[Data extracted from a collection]
══════════════════════════════
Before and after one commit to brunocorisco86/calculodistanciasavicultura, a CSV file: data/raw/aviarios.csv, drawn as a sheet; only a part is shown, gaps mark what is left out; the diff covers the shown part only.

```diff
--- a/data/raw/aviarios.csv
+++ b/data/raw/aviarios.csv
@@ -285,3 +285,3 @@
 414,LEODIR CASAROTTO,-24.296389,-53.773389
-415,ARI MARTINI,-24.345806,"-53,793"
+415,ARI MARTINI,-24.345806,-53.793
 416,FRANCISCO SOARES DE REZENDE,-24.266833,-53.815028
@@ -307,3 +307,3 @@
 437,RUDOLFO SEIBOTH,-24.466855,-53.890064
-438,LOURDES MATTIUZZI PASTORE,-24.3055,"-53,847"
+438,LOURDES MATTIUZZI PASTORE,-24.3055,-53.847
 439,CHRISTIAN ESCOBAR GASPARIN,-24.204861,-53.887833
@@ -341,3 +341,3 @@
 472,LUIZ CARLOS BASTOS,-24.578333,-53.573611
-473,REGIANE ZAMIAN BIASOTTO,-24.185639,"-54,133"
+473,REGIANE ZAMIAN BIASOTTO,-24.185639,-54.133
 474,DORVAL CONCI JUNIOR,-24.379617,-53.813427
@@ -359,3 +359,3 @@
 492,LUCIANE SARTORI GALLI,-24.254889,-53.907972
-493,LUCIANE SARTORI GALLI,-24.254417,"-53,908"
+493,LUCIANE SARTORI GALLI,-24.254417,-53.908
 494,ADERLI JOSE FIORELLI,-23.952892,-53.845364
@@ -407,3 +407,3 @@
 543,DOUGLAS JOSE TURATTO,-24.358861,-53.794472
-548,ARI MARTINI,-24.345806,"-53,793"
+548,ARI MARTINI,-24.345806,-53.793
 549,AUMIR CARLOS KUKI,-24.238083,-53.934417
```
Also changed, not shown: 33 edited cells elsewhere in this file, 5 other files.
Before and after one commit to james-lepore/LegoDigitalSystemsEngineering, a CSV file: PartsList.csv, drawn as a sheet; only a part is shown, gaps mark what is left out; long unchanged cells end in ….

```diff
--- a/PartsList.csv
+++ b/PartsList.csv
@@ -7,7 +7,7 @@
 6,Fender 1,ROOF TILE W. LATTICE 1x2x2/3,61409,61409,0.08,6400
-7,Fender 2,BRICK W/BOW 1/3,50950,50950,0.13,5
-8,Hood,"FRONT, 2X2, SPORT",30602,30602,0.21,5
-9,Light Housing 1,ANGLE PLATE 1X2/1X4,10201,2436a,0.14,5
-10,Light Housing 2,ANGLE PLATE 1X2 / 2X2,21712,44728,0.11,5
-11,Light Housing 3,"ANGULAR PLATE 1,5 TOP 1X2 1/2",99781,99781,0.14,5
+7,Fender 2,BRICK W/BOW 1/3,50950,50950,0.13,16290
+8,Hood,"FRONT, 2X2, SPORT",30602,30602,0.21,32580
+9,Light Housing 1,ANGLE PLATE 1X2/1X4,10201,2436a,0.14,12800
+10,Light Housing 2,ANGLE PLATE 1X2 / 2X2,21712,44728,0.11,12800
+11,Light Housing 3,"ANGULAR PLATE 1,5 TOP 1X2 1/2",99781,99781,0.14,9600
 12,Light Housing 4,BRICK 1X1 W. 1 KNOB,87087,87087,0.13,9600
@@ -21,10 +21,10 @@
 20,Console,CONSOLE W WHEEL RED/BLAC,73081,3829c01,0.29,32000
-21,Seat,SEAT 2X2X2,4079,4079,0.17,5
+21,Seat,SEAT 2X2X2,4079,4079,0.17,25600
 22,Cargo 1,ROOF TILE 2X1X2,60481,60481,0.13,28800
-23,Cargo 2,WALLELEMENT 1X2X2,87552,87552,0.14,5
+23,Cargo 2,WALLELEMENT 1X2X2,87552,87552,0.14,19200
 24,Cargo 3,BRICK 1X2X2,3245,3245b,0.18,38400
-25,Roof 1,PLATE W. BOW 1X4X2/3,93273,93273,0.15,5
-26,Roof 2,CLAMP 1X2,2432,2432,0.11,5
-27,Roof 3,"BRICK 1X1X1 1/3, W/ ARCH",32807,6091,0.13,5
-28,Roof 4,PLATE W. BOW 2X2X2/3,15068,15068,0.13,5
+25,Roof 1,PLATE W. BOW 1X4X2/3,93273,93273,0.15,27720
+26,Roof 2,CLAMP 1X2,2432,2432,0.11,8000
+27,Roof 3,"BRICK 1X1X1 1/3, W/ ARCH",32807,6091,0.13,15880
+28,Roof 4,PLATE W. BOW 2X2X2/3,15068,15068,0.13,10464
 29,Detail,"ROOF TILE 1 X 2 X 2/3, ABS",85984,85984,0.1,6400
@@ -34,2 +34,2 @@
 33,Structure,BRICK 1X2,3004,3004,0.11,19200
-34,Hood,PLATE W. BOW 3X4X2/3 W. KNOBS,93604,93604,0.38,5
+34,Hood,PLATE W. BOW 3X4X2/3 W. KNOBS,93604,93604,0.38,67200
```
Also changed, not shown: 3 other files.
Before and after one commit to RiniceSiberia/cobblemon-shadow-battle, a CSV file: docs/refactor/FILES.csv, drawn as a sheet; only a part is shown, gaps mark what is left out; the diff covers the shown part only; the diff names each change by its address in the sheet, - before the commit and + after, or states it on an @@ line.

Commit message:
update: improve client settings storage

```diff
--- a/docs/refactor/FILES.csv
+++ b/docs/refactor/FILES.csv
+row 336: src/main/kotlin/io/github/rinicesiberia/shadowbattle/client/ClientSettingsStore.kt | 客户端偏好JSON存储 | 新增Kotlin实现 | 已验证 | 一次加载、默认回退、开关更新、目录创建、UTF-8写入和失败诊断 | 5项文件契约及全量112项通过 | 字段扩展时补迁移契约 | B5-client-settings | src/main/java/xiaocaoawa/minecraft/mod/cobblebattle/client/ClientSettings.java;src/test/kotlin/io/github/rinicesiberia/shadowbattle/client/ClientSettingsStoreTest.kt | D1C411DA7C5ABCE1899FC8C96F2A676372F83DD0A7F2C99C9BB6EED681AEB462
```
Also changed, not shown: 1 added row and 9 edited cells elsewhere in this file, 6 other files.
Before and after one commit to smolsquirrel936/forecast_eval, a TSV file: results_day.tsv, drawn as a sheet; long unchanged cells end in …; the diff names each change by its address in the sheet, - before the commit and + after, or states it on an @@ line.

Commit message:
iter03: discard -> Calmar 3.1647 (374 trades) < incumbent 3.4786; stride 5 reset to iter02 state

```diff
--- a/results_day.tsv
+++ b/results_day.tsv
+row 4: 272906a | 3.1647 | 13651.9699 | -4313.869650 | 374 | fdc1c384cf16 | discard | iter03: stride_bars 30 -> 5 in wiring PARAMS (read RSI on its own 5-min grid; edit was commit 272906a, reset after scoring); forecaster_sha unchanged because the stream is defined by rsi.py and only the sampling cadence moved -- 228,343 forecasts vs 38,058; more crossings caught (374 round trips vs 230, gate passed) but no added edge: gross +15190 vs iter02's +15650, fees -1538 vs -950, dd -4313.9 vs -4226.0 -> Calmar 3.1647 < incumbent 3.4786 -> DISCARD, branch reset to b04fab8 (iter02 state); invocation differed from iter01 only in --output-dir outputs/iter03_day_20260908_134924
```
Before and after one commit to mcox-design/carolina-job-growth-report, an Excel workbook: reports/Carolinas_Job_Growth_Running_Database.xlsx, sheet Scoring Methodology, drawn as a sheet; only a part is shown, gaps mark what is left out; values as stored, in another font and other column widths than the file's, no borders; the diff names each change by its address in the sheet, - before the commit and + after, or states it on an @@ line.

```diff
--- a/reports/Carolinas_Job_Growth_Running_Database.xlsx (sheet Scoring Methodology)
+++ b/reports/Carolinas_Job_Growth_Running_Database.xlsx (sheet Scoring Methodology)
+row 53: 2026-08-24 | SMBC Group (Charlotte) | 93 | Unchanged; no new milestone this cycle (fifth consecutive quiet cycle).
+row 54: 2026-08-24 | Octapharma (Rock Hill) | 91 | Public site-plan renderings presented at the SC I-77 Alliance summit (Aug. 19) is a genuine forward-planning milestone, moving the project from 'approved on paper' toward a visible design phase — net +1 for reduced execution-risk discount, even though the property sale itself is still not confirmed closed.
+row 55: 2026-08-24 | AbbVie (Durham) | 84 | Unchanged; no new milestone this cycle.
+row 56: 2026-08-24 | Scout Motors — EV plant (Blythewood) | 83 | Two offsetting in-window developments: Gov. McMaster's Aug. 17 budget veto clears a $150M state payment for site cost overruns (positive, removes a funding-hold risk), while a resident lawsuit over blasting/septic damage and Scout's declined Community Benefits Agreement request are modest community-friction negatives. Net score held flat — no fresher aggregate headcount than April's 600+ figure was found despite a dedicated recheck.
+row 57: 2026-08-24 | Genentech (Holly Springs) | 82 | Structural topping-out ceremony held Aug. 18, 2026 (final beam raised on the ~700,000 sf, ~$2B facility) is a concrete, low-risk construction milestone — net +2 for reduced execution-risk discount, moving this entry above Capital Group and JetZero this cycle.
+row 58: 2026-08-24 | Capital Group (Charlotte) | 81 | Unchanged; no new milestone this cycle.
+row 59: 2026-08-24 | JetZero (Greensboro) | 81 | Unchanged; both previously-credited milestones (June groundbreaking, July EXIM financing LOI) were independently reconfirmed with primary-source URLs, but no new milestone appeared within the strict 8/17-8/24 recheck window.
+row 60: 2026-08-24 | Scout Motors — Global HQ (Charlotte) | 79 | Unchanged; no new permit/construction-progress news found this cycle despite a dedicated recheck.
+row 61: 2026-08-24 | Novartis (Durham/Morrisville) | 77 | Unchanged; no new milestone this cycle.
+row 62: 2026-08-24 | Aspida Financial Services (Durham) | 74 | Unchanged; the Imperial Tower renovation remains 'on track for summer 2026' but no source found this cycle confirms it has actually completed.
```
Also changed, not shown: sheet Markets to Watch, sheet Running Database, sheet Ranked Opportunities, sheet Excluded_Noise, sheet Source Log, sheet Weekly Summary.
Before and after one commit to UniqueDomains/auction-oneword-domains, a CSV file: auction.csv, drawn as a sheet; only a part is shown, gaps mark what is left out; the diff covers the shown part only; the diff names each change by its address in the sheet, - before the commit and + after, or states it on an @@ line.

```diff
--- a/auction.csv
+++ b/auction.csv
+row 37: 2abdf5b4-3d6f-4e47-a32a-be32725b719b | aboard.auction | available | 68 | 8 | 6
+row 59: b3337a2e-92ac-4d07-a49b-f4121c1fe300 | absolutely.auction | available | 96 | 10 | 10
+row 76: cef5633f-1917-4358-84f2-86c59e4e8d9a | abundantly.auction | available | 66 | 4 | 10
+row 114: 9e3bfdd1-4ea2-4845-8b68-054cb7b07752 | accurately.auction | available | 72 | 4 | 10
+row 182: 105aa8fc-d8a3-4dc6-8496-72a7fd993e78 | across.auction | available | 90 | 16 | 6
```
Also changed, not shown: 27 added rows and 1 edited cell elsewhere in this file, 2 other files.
══════════════════════════════
- **YOUR TASK**: Please copy each line of the records above in which the word "names" can be found.

- **COMPLETED EXERCISE**:
Before and after one commit to RiniceSiberia/cobblemon-shadow-battle, a CSV file: docs/refactor/FILES.csv, drawn as a sheet; only a part is shown, gaps mark what is left out; the diff covers the shown part only; the diff names each change by its address in the sheet, - before the commit and + after, or states it on an @@ line.
Before and after one commit to smolsquirrel936/forecast_eval, a TSV file: results_day.tsv, drawn as a sheet; long unchanged cells end in …; the diff names each change by its address in the sheet, - before the commit and + after, or states it on an @@ line.
Before and after one commit to mcox-design/carolina-job-growth-report, an Excel workbook: reports/Carolinas_Job_Growth_Running_Database.xlsx, sheet Scoring Methodology, drawn as a sheet; only a part is shown, gaps mark what is left out; values as stored, in another font and other column widths than the file's, no borders; the diff names each change by its address in the sheet, - before the commit and + after, or states it on an @@ line.
Before and after one commit to UniqueDomains/auction-oneword-domains, a CSV file: auction.csv, drawn as a sheet; only a part is shown, gaps mark what is left out; the diff covers the shown part only; the diff names each change by its address in the sheet, - before the commit and + after, or states it on an @@ line.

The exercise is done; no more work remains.